Data for this exercise:
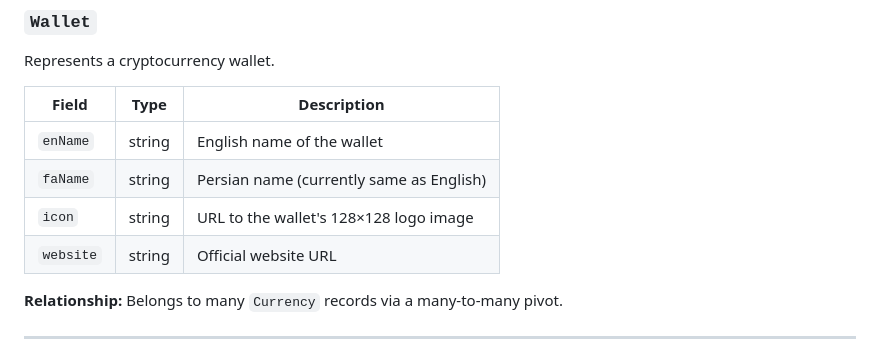
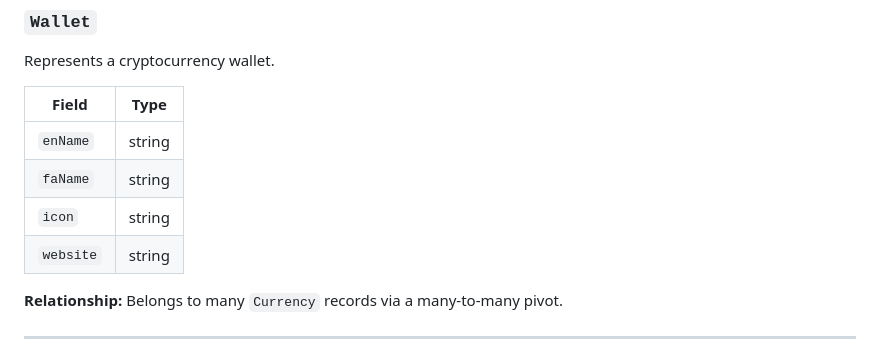
Before and after one commit to alirezarbe1996/supported-wallets-extractor, a Markdown page: README.md, the part around the change. Rendered like a GitHub page.

```diff
--- a/README.md
+++ b/README.md
@@ -51,12 +51,12 @@ Represents a cryptocurrency.
 
 Represents a cryptocurrency wallet.
 
-| Field     | Type   | Description                   |
-|-----------|--------|-------------------------------|
-| `enName`  | string | English name of the wallet    |
-| `faName`  | string | Persian name (currently same as English) |
-| `icon`    | string | URL to the wallet's 128×128 logo image |
-| `website` | string | Official website URL          |
+| Field     | Type   |
+|-----------|--------|
+| `enName`  | string |
+| `faName`  | string |
+| `icon`    | string |
+| `website` | string |
 
 **Relationship:** Belongs to many `Currency` records via a many-to-many pivot.
 
```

Instructions to follow: Everything in the entries above must be output again exactly, except the pictures.

Output below:
Before and after one commit to alirezarbe1996/supported-wallets-extractor, a Markdown page: README.md, the part around the change. Rendered like a GitHub page.

```diff
--- a/README.md
+++ b/README.md
@@ -51,12 +51,12 @@ Represents a cryptocurrency.
 
 Represents a cryptocurrency wallet.
 
-| Field     | Type   | Description                   |
-|-----------|--------|-------------------------------|
-| `enName`  | string | English name of the wallet    |
-| `faName`  | string | Persian name (currently same as English) |
-| `icon`    | string | URL to the wallet's 128×128 logo image |
-| `website` | string | Official website URL          |
+| Field     | Type   |
+|-----------|--------|
+| `enName`  | string |
+| `faName`  | string |
+| `icon`    | string |
+| `website` | string |
 
 **Relationship:** Belongs to many `Currency` records via a many-to-many pivot.
 
```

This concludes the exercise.